“If God made everything, the sun, the trees, the Earth, then … who made God?” “Where was I before God made me?”
Some of my deepest contemplations about God happen during or because of my conversations with my six-year-old daughter, Zaynab. She is at that tender age where she’s wondering about her place in the larger scheme of things, why things happen, and what distinguishes good from bad (“Why do I have to follow your rules?!”). She’s wondering where her grandmother, who passed away two years ago, is now (“Why does God have to take people away?”).
In trying to answer these questions for her, I have to think of the simplest, most convincing but also truest way to explain complex phenomena. And in that parsing of deep theological conceptions of God, I have rediscovered Him.
In so doing, I understand more fully why, according to prominent Islamic scholars, motherhood is akin to Islamic mysticism: it not only refines our character through the small and big tribulations of raising children, but it also gives us a chance to experience and transmit a raw, almost pure spirituality to future generations of believers. As a mother, I am shaping the lives of—at least two—servants of God.
There’s something so real, so down-to-earth, about that conception of God. It’s not the spirituality of cloisters and isolation from the world, a type of lofty mission that only a few can achieve or even attempt. God is instead embedded in every facet of our life. In parenting, I am serving God when I hug my children, do their homework with them, teach them their manners—and even when I am changing their diapers and managing their tantrums.

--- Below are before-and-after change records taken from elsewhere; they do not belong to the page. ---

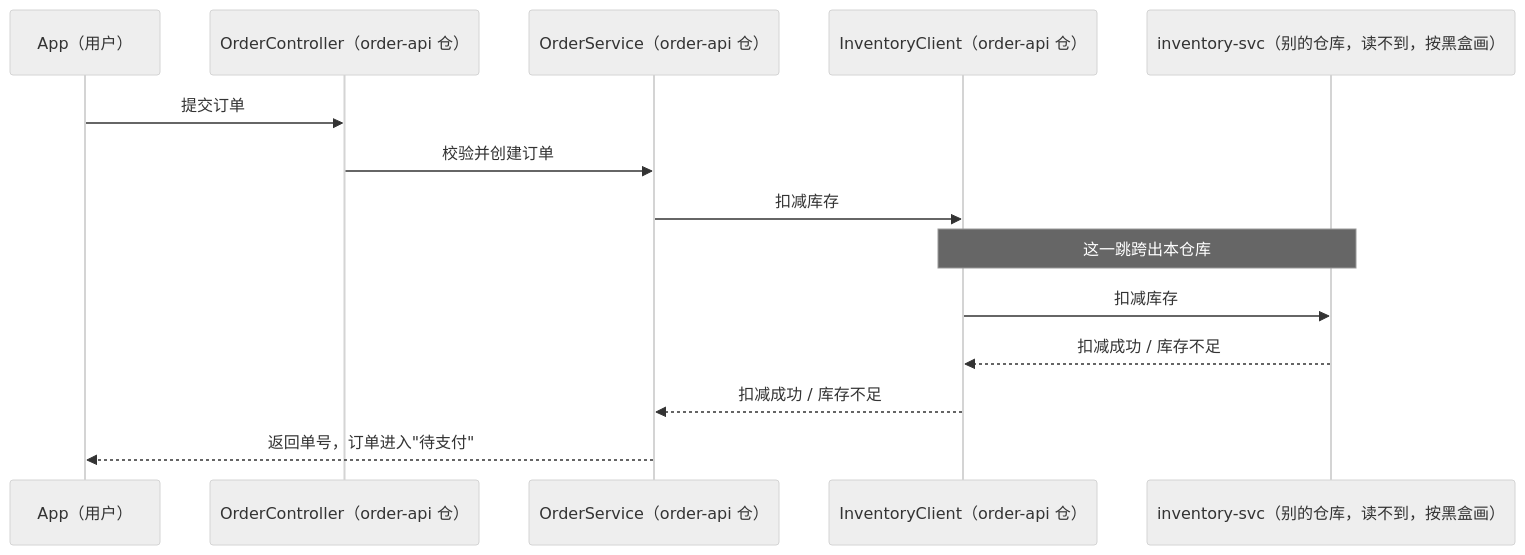
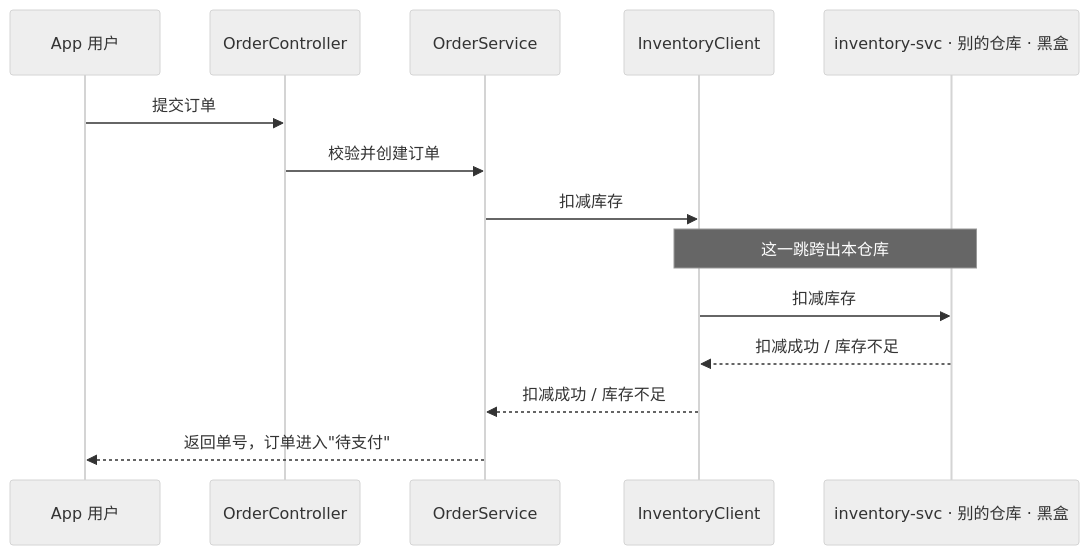
Before and after one commit to Muqian-Sun/agent-skills: the second of 3 diagrams in skills/explain-project/SKILL.md, drawn with Mermaid (neutral theme). The commit also changed other lines of this file, not shown here.

First line of the commit message:
feat(explain-project): 数据模型覆盖多存储，补多仓库代码地图，并消解范围/聚焦口径冲突

````diff
--- a/skills/explain-project/SKILL.md
+++ b/skills/explain-project/SKILL.md
@@ -338,16 +373,16 @@
 ```mermaid
 sequenceDiagram
-    participant App as App（用户）
-    participant OrderController as OrderController（order-api 仓）
-    participant OrderService as OrderService（order-api 仓）
-    participant InventoryClient as InventoryClient（order-api 仓）
-    participant InvSvc as inventory-svc（别的仓库，读不到，按黑盒画）
+    participant App as App 用户
+    participant OrderController
+    participant OrderService
+    participant InventoryClient
+    participant InvSvc as inventory-svc · 别的仓库 · 黑盒
     App->>OrderController: 提交订单
     OrderController->>OrderService: 校验并创建订单
     OrderService->>InventoryClient: 扣减库存
     Note over InventoryClient,InvSvc: 这一跳跨出本仓库
     InventoryClient->>InvSvc: 扣减库存
     InvSvc-->>InventoryClient: 扣减成功 / 库存不足
     InventoryClient-->>OrderService: 扣减成功 / 库存不足
     OrderService-->>App: 返回单号，订单进入"待支付"
 ```
````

Coupled with the mundane is the magical. I get to tell my kids stories with characters, plots, and settings more fantastical than anything even Disney could dream up. I tell them about the angels sitting on each person’s shoulders, hastily scribbling down every right and wrong that we do. I tell them about the Prophet Muhammad’s journey to and through Heaven, his meeting with other prophets who had preceded him, and his final approach to God. I tell them of a place called Jannah (Heaven) with rivers of wine, delightful companions, and reunions with our departed beloveds.
And then there is depth. Why does God have to take people away from us? Where were we before we were born? Who created God? My daughter asks these questions determinedly but with some caution, understanding that she is entering territory that transcends her lived experiences. “We were with God, and then He put us on earth for a little while—and then one day He says ‘Times Up! Time to come back to Me.'” I convey that God is both authoritative and kind; I choose my words carefully in order to communicate both majesty and warmth.
Of course, sometimes, I don’t have the answers to her questions. And often, those are the moments of the most profound sharing: God is in the mundane, and He is in the magical. But most of all, God is mystery.
(This web-only article is part of a special series associated with Tikkun’s Summer 2014 print issue: Thinking Anew About God. Subscribe now to read these subscriber-only articles online, and sign up for our free email newsletter to receive links to future web-only articles on this topic, as well! Visit tikkun.org/god-anew to read the other web-only articles associated with this issue.)